Making Friends is the fitting title for a new U.S.-Soviet joint venture in publishing. The book will chronicle the visit last year of 11-year-old Muscovite Katerina Lycheva with her San Francisco Bay area counterpart, Star Rowe, 11. The book will be published in both countries this August, with an initial run of 50,000-75,000 copies.
Photographer, writer and director Gordon (Shaft) Parks, 74, has been invited to be the first American to direct a joint U.S.-Soviet film. The script is by Russian-born Victor (Hawaii Five-O) Stoloff, 74, who originated the project. Titled Four Faces, the film would follow the lives of four men, from the U.S., Russia, Japan and Germany, who end up dying in WWII. For his cameraman, Parks wants Hiro Narita, who shot the controversial TV miniseries Amerika.
While Amerika was pulling disappointing ratings for ABC, cable's Discovery Channel aired 66 hours of Soviet TV. Now the Soviets want to broadcast some of our typical tube fare, which has never been seen on Russian screens. Belka International, the Manhattan-based company that initiated the idea of a swap, hopes the American side will waive programming and licensing fees, as the U.S.S.R. did.
A newly released Italian movie, Goodbye Moscow, stars Liv Ullmann as Soviet refusenik Ida Nudel, who spent four years in Siberian exile beginning in 1979 and has since been under virtual house arrest near Odessa on the Black Sea. Jane Fonda visited Nudel in 1984 and sends her letters and Hanukkah cards. In an attempt to persuade Gorbachev to let Nudel emigrate to Israel, her sister, Elana Fridman, recently fasted for five days in front of the Soviet Embassy in Vienna. Fonda joined the campaign, sending telegrams to the Soviet ambassador to Austria and the Soviet delegation in the U.S.

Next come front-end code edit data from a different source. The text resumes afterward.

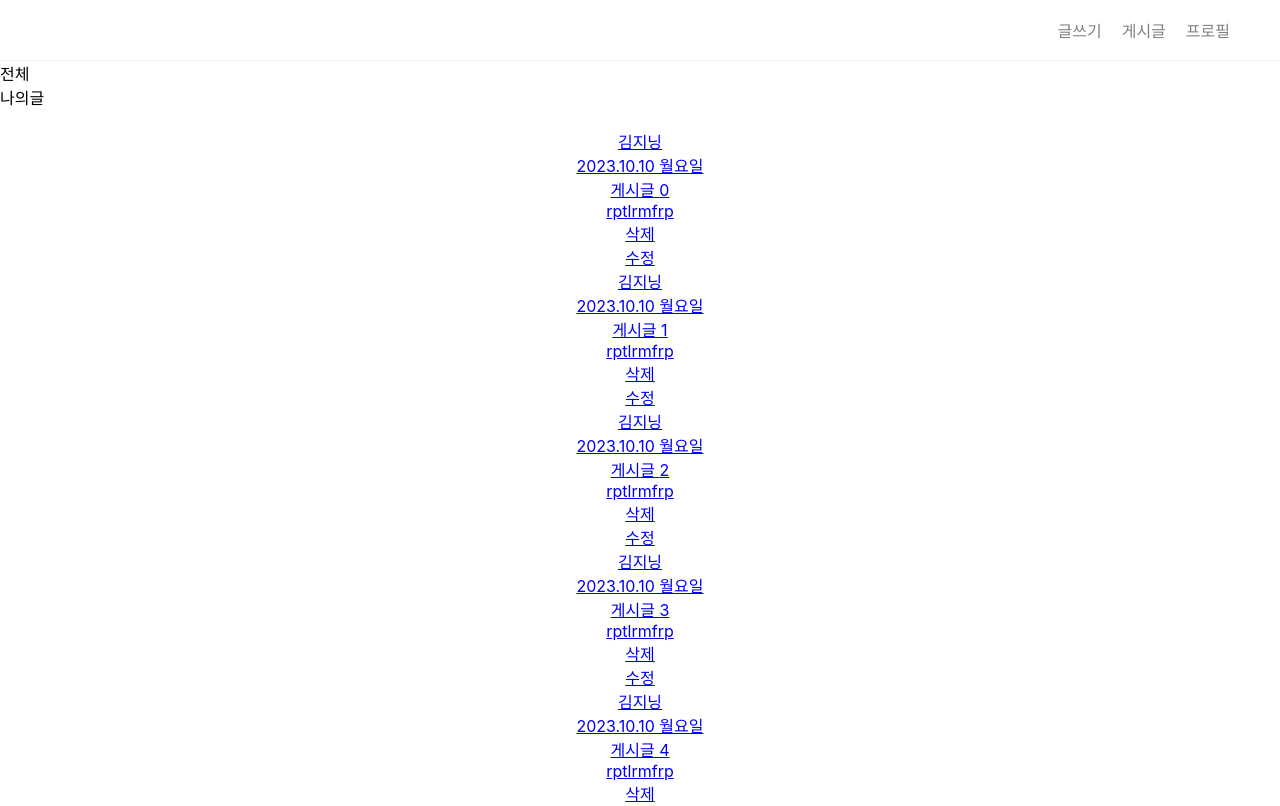
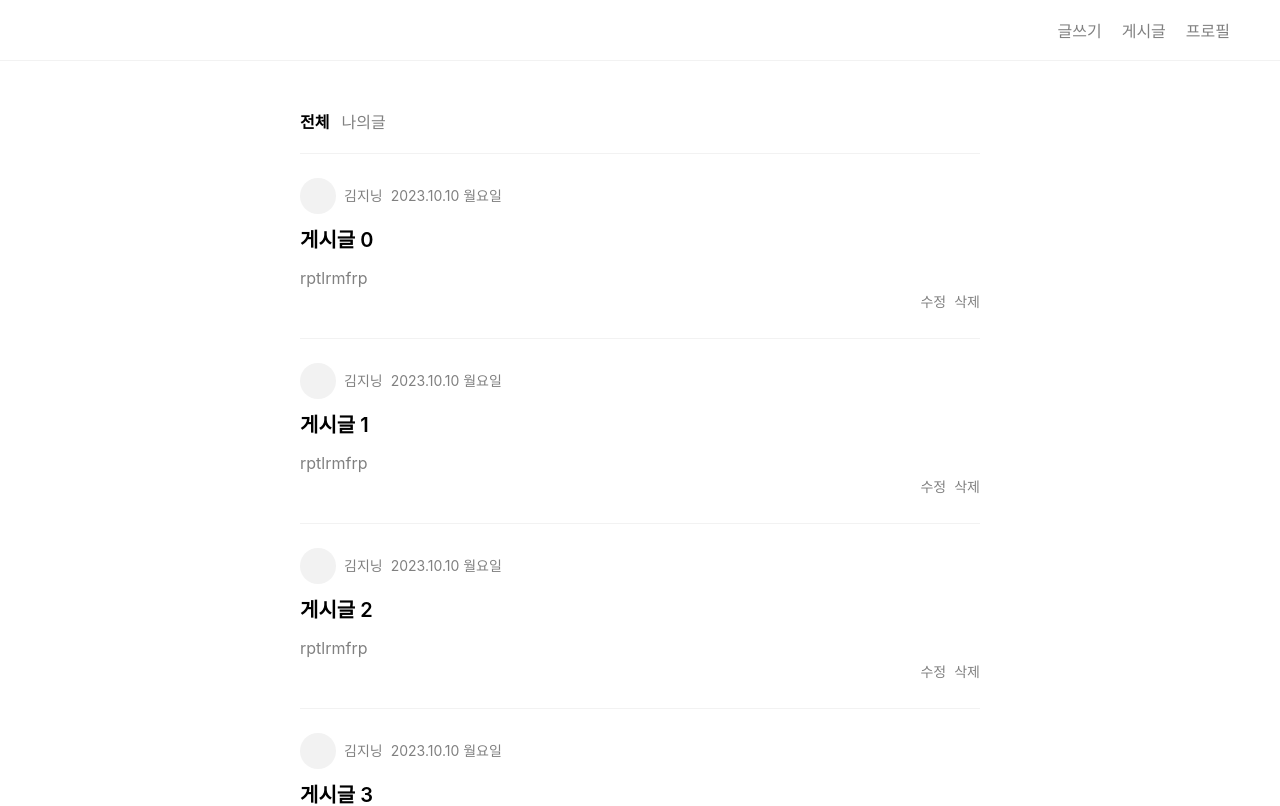
Before and after one commit to wlsgml0229/blog, a React (Create React App) app: page / in a window 1280 px wide. Shown: the top 806 px of the page. Built offline with nearby package versions, Linux system fonts and the light colour scheme.

Commit message:
Feat: 게시글 UI  - css 수정

```diff
--- a/src/index.css
+++ b/src/index.css
@@ -46,9 +46,94 @@ footer {
   gap: 20px;
 }
 
+footer a {
+  text-decoration: none;
+  color: grey;
+}
+
+footer a:focus, footer a:hover {
+  color: black;
+}
+/* Post Navigation */
+.post__navigation {
+  display: flex;
+  gap: 12px;
+  margin: 0 auto;
+  max-width: 680px;
+  font-size: 16px;
+  color:gray;
+  cursor: pointer;
+  padding: 48px 20px 0;
+}
+
+.post__navigation--active {
+  color: black;
+  font-weight: 600;
+}
 /* Post List */
 .post__list {
   min-height: 90vh;
-  padding: 20px 40px;
-  text-align: center;
+  padding: 20px;
+  max-width: 680px;
+  margin: 0 auto;
+  text-align: left;
+  line-height: 24px;
 }
+
+.post__box {
+  padding: 24px 0;
+  border-top: 1px solid #f2f2f2;
+}
+
+.post__profile-box {
+  display: flex;
+  gap:8px;
+  font-size: 14px;
+  align-items: center;
+}
+
+.post__profile {
+  width:36px;
+  height: 36px;
+  background: #f2f2f2;
+  border-radius: 50%;
+}
+
+.post__date,
+.post__author-name {
+  color: gray;
+}
+
+.post__title {
+  font-size: 20px;
+  font-weight: 600;
+  margin: 14px 0;
+}
+
+.post__text {
+  color:gray;
+  font-size: 16px;
+}
+
+.post__list a {
+  text-decoration: none;
+  color: black;
+}
+
+.post__utils-box {
+  display: flex;
+  gap:8px;
+  flex-direction: row-reverse;
+  font-size: 14px;
+  color: gray;
+}
+
+.post__delete:hover,
+.post__delete:focus {
+  color: black;
+}
+
+.post__edit:hover,
+.post__edit:focus {
+  color: black;
+}
```
Also changed, not shown: 1 other file (tests, documents, lock files or other folders).
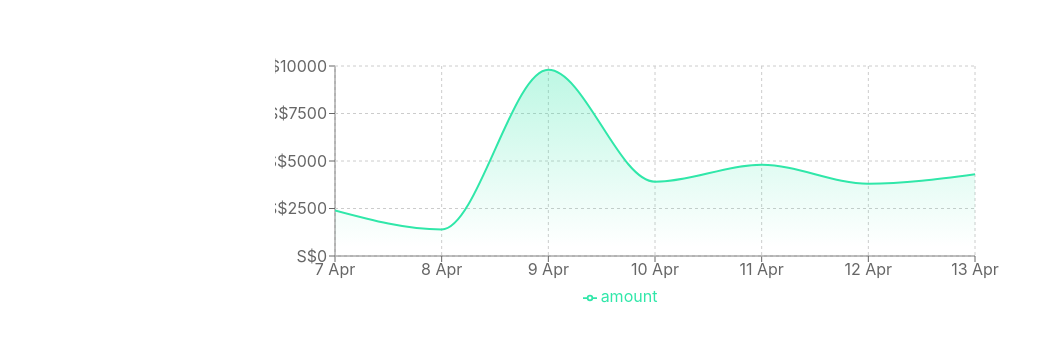
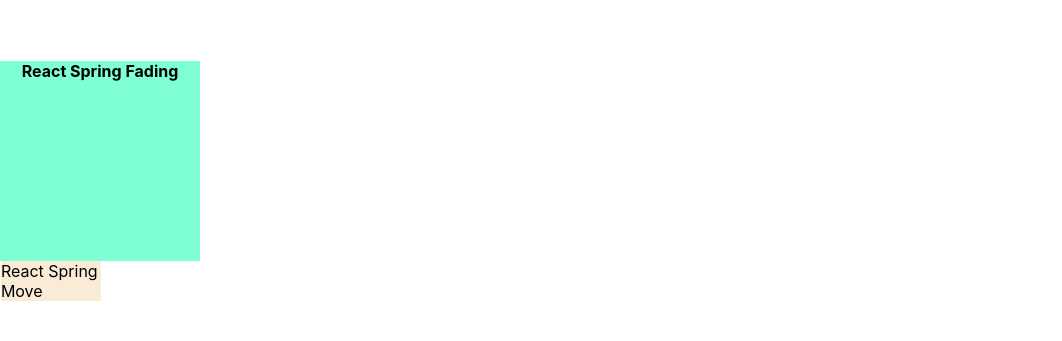
Before and after one commit to arvinsim/research-and-development, a React (Vite) app: page /react-spring in a window 1280 px wide. Shown: the part 219-560 px from the top of the page, without its empty margins (0-1062 px from the left). Built offline with nearby package versions, Linux system fonts and the light colour scheme.

Commit message:
Implement React Spring Fading and Move

```diff
--- a/src/App.tsx
+++ b/src/App.tsx
@@ -5,8 +5,9 @@ import { BrowserRouter, Route, Switch } from "react-router-dom";
 import { CreatePerson } from "./CreatePerson";
 import { UseRef } from "./UseRef";
 import { TranslatedText } from "./TranslatedText";
+import { ReactSpringParallax } from "./ReactSpringParallax";
+import { ZipMultipleFilesDownload } from "./ZipMultipleFilesDownload";
 import { ReactSpring } from "./ReactSpring";
-import { ZipMultipleFilesDownload } from "./ZipMultipleFilesDownload";
 
 function App() {
   return (
@@ -22,8 +23,11 @@ function App() {
           <Route exact path={"/translated"}>
             <TranslatedText />
           </Route>
-          <Route exact path={"/spring"}>
+          <Route exact path={"/react-spring"}>
             <ReactSpring />
+          </Route>
+          <Route exact path={"/react-spring/parallax"}>
+            <ReactSpringParallax />
           </Route>
           <Route exact path={"/zip"}>
             <ZipMultipleFilesDownload />
--- /dev/null
+++ b/src/ReactSpring/index.tsx
@@ -0,0 +1,56 @@
+import React from "react";
+import { useSpring, animated, config } from "react-spring";
+
+export function ReactSpring() {
+  return (
+    <div style={{ width: "100%" }}>
+      <ReactSpringFading />
+      <ReactSpringMove />
+    </div>
+  );
+}
+
+function ReactSpringFading() {
+  const styleProps = useSpring({
+    from: { opacity: 1 },
+    to: { opacity: 0 },
+    loop: { reverse: true },
+    config: config.molasses,
+  });
+
+  return (
+    <animated.div
+      style={{
+        textAlign: "center",
+        fontWeight: "bold",
+        color: "black",
+        backgroundColor: "aquamarine",
+        width: "200px",
+        height: "200px",
+        ...styleProps,
+      }}
+    >
+      React Spring Fading
+    </animated.div>
+  );
+}
+
+function ReactSpringMove() {
+  const styleProps = useSpring({
+    from: { x: 0 },
+    to: { x: 500 },
+    loop: { reverse: true },
+    config: config.molasses,
+  });
+  return (
+    <animated.div
+      style={{
+        width: "100px",
+        backgroundColor: "antiquewhite",
+        ...styleProps,
+      }}
+    >
+      React Spring Move
+    </animated.div>
+  );
+}
```
Also changed, not shown: src/ReactSpringFading/index.tsx (deleted, +0 -21 lines).
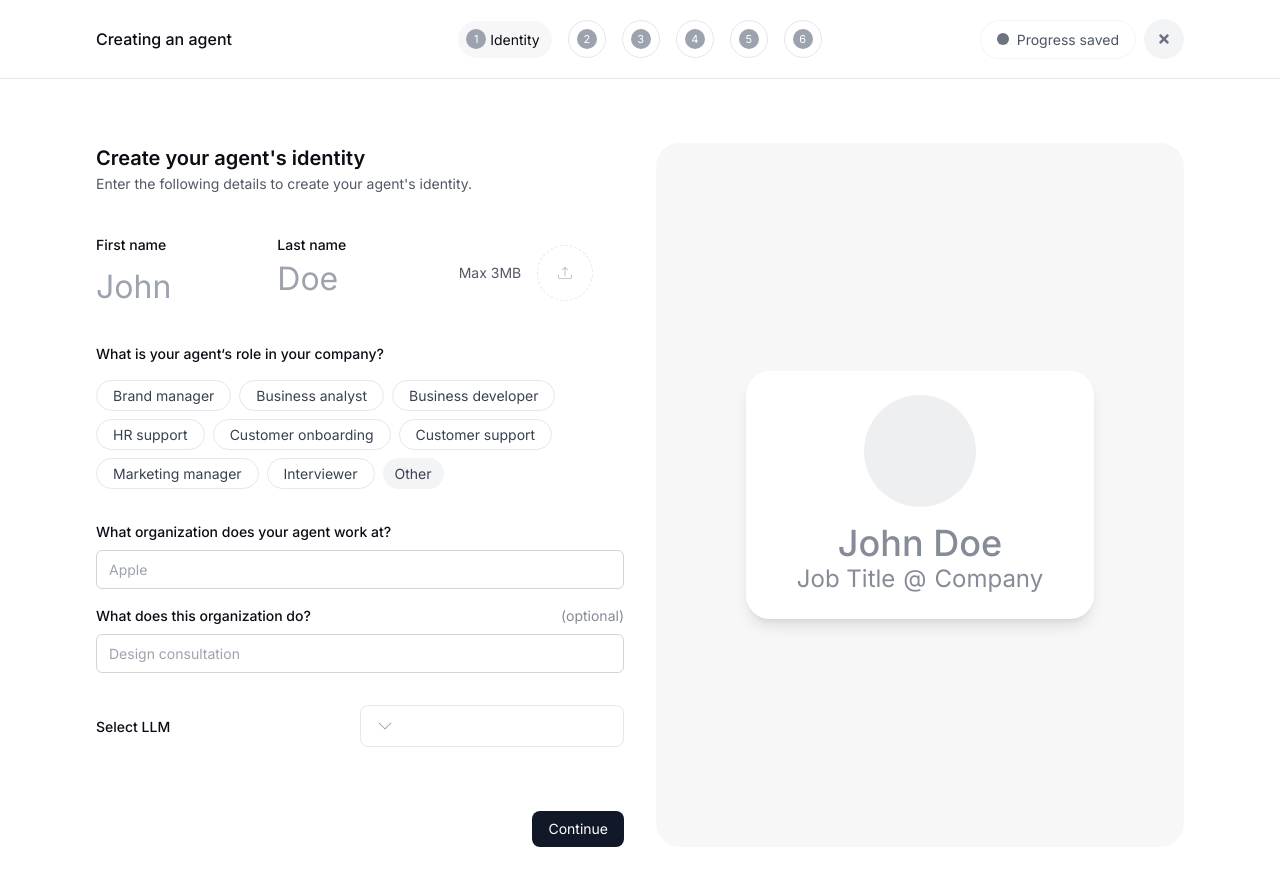
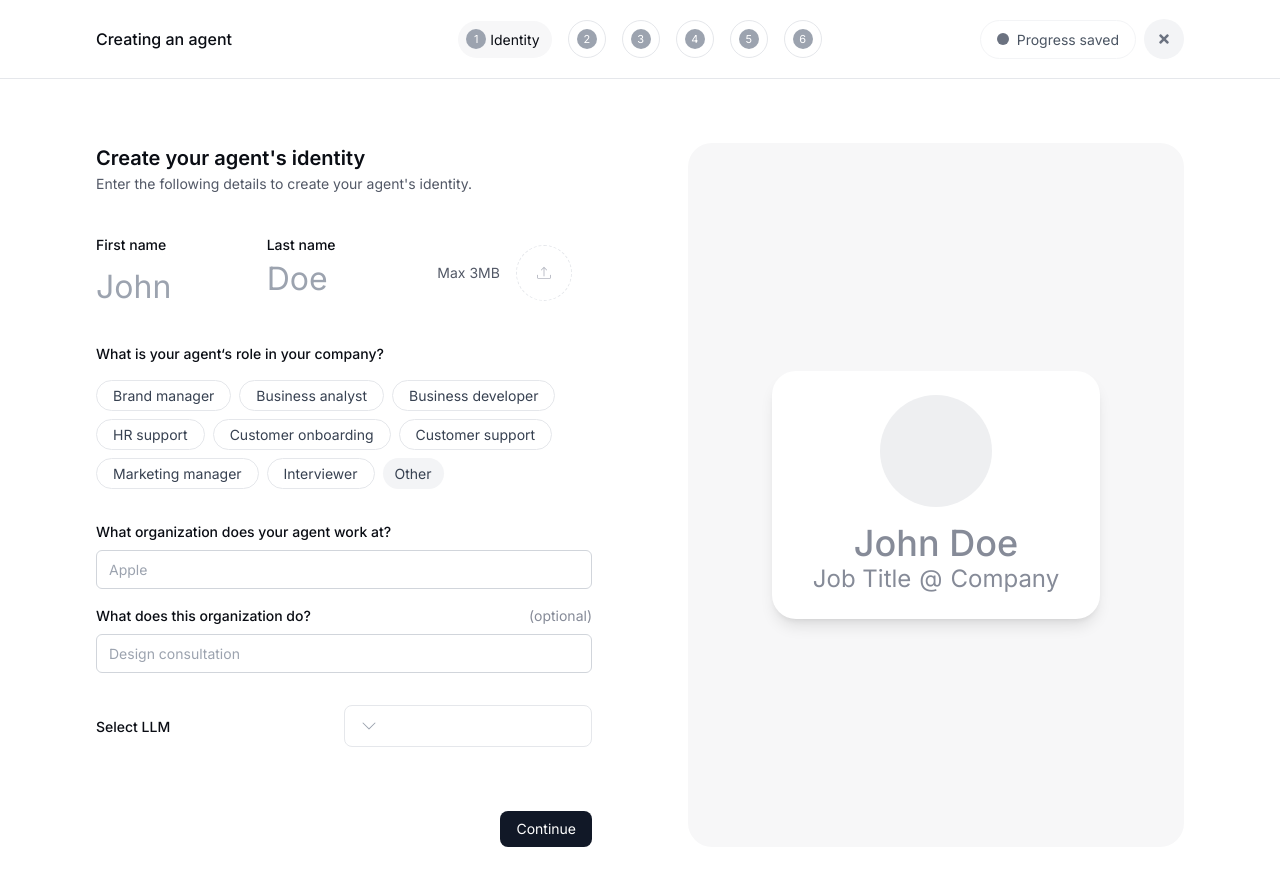
Before and after one commit to devprogroup/nextgpt, a Next.js app: page /create-agent in a window 1280 px wide. Shown: the top 886 px of the page. Built offline with nearby package versions, Linux system fonts and the light colour scheme.

Commit message:
added more gap between columns

```diff
--- a/src/app/create-agent/page.tsx
+++ b/src/app/create-agent/page.tsx
@@ -33,7 +33,7 @@ const CreateAgent: React.FC = () => {
         <div className="h-screen flex flex-col">
             <Header />
             <div className="screen-x-padding py-16 flex-grow flex flex-col">
-                <div className="grid gap-8 md:grid-cols-[1fr,1fr] flex-grow">
+                <div className="grid gap-24 md:grid-cols-2 flex-grow">
                     <div className="space-y-10 flex flex-col">
                         <div className="space-y-10 flex-grow">
                             {step !== 5 && (
```
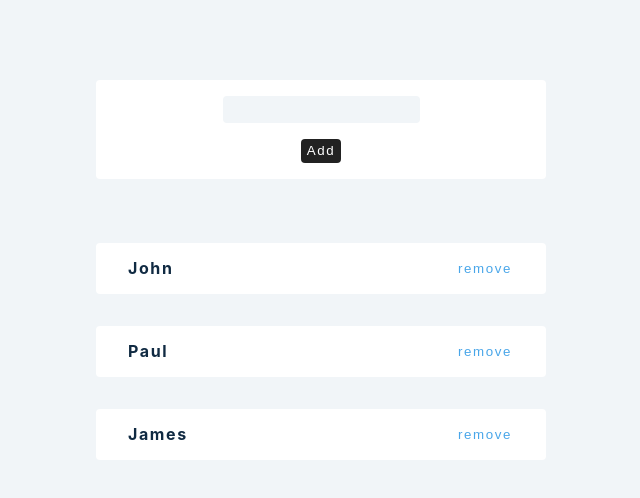
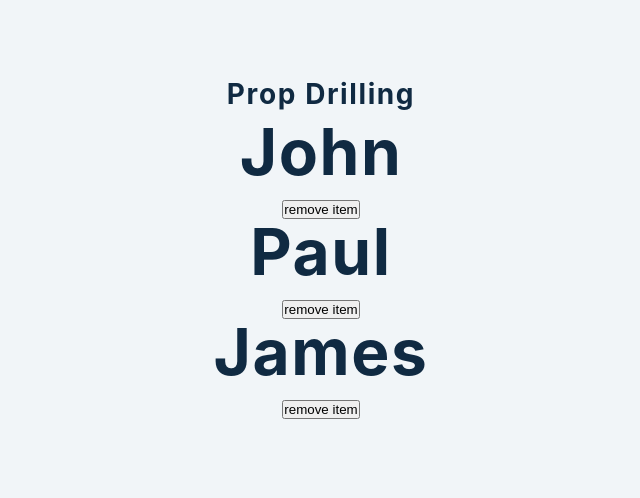
Before and after one commit to pol-dev-shinroo/react-advanced, a React (Create React App) app: page / in a window 1280 px wide. Shown: the top 498 px of the page, without its empty margins (319-959 px from the left). Built offline with nearby package versions, Linux system fonts and the light colour scheme.

Commit message:
prop drilling

```diff
--- a/src/App.js
+++ b/src/App.js
@@ -1,10 +1,10 @@
-import UseReduer from "./examples/useReducer/useReducer.jsx";
+import Propdrilling from "./examples/Propdrilling/1-prop-drilling.jsx";
 // import { TimeOut } from "./examples/5-setTimeout-example.jsx";
 
 function App() {
     return (
         <div className="container">
-            <UseReduer />
+            <Propdrilling />
         </div>
     );
 }
--- /dev/null
+++ b/src/examples/Propdrilling/1-prop-drilling.jsx
@@ -0,0 +1,53 @@
+import React, { useState } from "react";
+import { data } from "../../data/data";
+
+const Propdrilling = () => {
+    const [people, setPeople] = useState(data);
+    const removePerson = (id) => {
+        setPeople((people) => {
+            return people.filter((person) => person.id !== id);
+        });
+    };
+    return (
+        <section>
+            <h3>prop drilling</h3>
+            <List people={people} removePerson={removePerson} />
+        </section>
+    );
+};
+
+// Here is the problem:
+// List component itself does not need to access removePerson function.
+// But still, we need to pass the function as prop to List component because the Single person component requires it. = prop drilling (unecessary)
+const List = ({ people, removePerson }) => {
+    return (
+        <>
+            {people.map((person) => {
+                return (
+                    <SinglePerson
+                        key={person.id}
+                        {...person}
+                        removePerson={removePerson}
+                    />
+                );
+            })}
+        </>
+    );
+};
+
+const SinglePerson = ({ id, firstName, removePerson }) => {
+    return (
+        <div>
+            <h1>{firstName}</h1>
+            <button
+                onClick={() => {
+                    removePerson(id);
+                }}
+            >
+                remove item
+            </button>
+        </div>
+    );
+};
+
+export default Propdrilling;
```
Also changed, not shown: 1 other file (tests, documents, lock files or other folders).
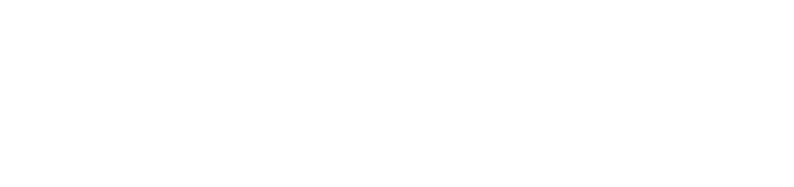
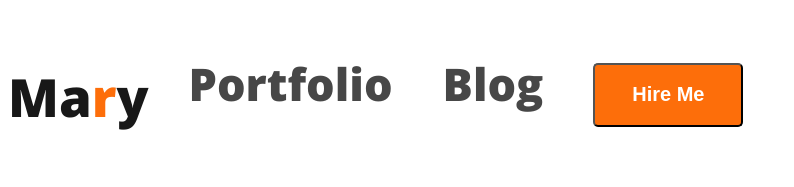
Before and after one commit to rafikulislam775/developer_protfolio, a plain HTML site: page index.html in a window 1280 px wide. Shown: the whole page, without its empty margins (0-794 px from the left). Drawn offline with nearby package versions, Linux system fonts and the light colour scheme.

Commit message:
editing on navbar

```diff
--- a/index.html
+++ b/index.html
@@ -1,14 +1,29 @@
 <!DOCTYPE html>
 <html lang="en">
-<head>
-    <meta charset="UTF-8">
-    <meta name="viewport" content="width=device-width, initial-scale=1.0">
+  <head>
+    <meta charset="UTF-8" />
+    <meta name="viewport" content="width=device-width, initial-scale=1.0" />
     <title>Developer_Portfolio</title>
-</head>
-<body>
-    <header></header>
+    <link rel="preconnect" href="https://fonts.googleapis.com" />
+    <link rel="preconnect" href="https://fonts.gstatic.com" crossorigin />
+    <link
+      href="https://fonts.googleapis.com/css2?family=Open+Sans:wght@300;800&display=swap"
+      rel="stylesheet"
+    />
+    <link rel="stylesheet" href="./style/style.css" />
+  </head>
+  <body>
+    <header>
+      <nav class="nav-title">
+        <h3>Ma<span class="text-primary">r</span>y</h3>
+        <ul>
+          <li><a href="">Portfolio</a></li>
+          <li><a href="">Blog</a></li>
+          <li><button href="" class="btn-primary nav-btn">Hire Me</></li>
+        </ul>
+      </nav>
+    </header>
     <main></main>
     <footer></footer>
-
-</body>
+  </body>
 </html>
--- /dev/null
+++ b/style/style.css
@@ -0,0 +1,48 @@
+/* common shared style */
+body {
+  font-family: "Open Sans", sans-serif;
+}
+/* nav related styles */
+nav {
+  display: flex;
+}
+.nav-title {
+  color: #181818;
+  text-shadow: 0px 4px 4px 0px rgba(0, 0, 0, 0.25);
+  font-family: Open Sans;
+  font-size: 45px;
+  font-style: normal;
+  font-weight: 800;
+  line-height: normal;
+}
+.text-primary {
+  color: #fd6e0a;
+}
+.btn-primary {
+  border-radius: 5px;
+  background: #fd6e0a;
+}
+.nav-btn {
+  width: 150px;
+  height: 64px;
+  flex-shrink: 0;
+  color: #fff;
+  font-size: 20px;
+  font-style: normal;
+  font-weight: 700;
+  line-height: normal;
+}
+/* only nav er near ul k connect korv */
+nav > ul {
+  display: flex;
+}
+/* nav er bitorer all li connect kora */
+nav li {
+  list-style: none;
+  margin-right: 50px;
+}
+
+nav a {
+  text-decoration: none;
+  color: #474747;
+}
```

Paris couturier Pierre Cardin recently designed a special line of clothes for the Soviet Union. Now the American look has hit Moscow. Ford models Christy Turlington, Monika Schnarre and Renee Simonsen paraded down the runway in the Dom Soyuzov (House of Unions) to launch the Russian edition of the glossy West German fashion magazine Burda Moden. The premiere issue sold out in advance at $7 a copy. Offering Soviet women their first capitalist ads for French perfumes, Cartier jewels and American Express cards, Burda includes patterns for its featured outfits, a boon for Soviet women who can't buy fashion off the rack. Audiences packed all four rehearsals of the show, and Raisa Gorbachev attended the final event. Simonsen later snapped up a $300 mink hat for boyfriend John Taylor of Duran Duran.
Here she is, Miss Siberia. Ludmila Semdyakina of Irkutsk—a city whose women are famed for their beauty—was judged the "most charming and attractive" of eight finalists in a field of some 10,000 women who entered Siberia's first beauty contest ever. Semdyakina lists sports, reading and ballet as favorite pastimes. The judges liked her clean-cut image. Huffed the jury's chairman: "It's clear that the formation of a discotheque 'standard' of behavior and appearance, which some of the girls tried to follow, was beneath all criticism from the aesthetic point of view."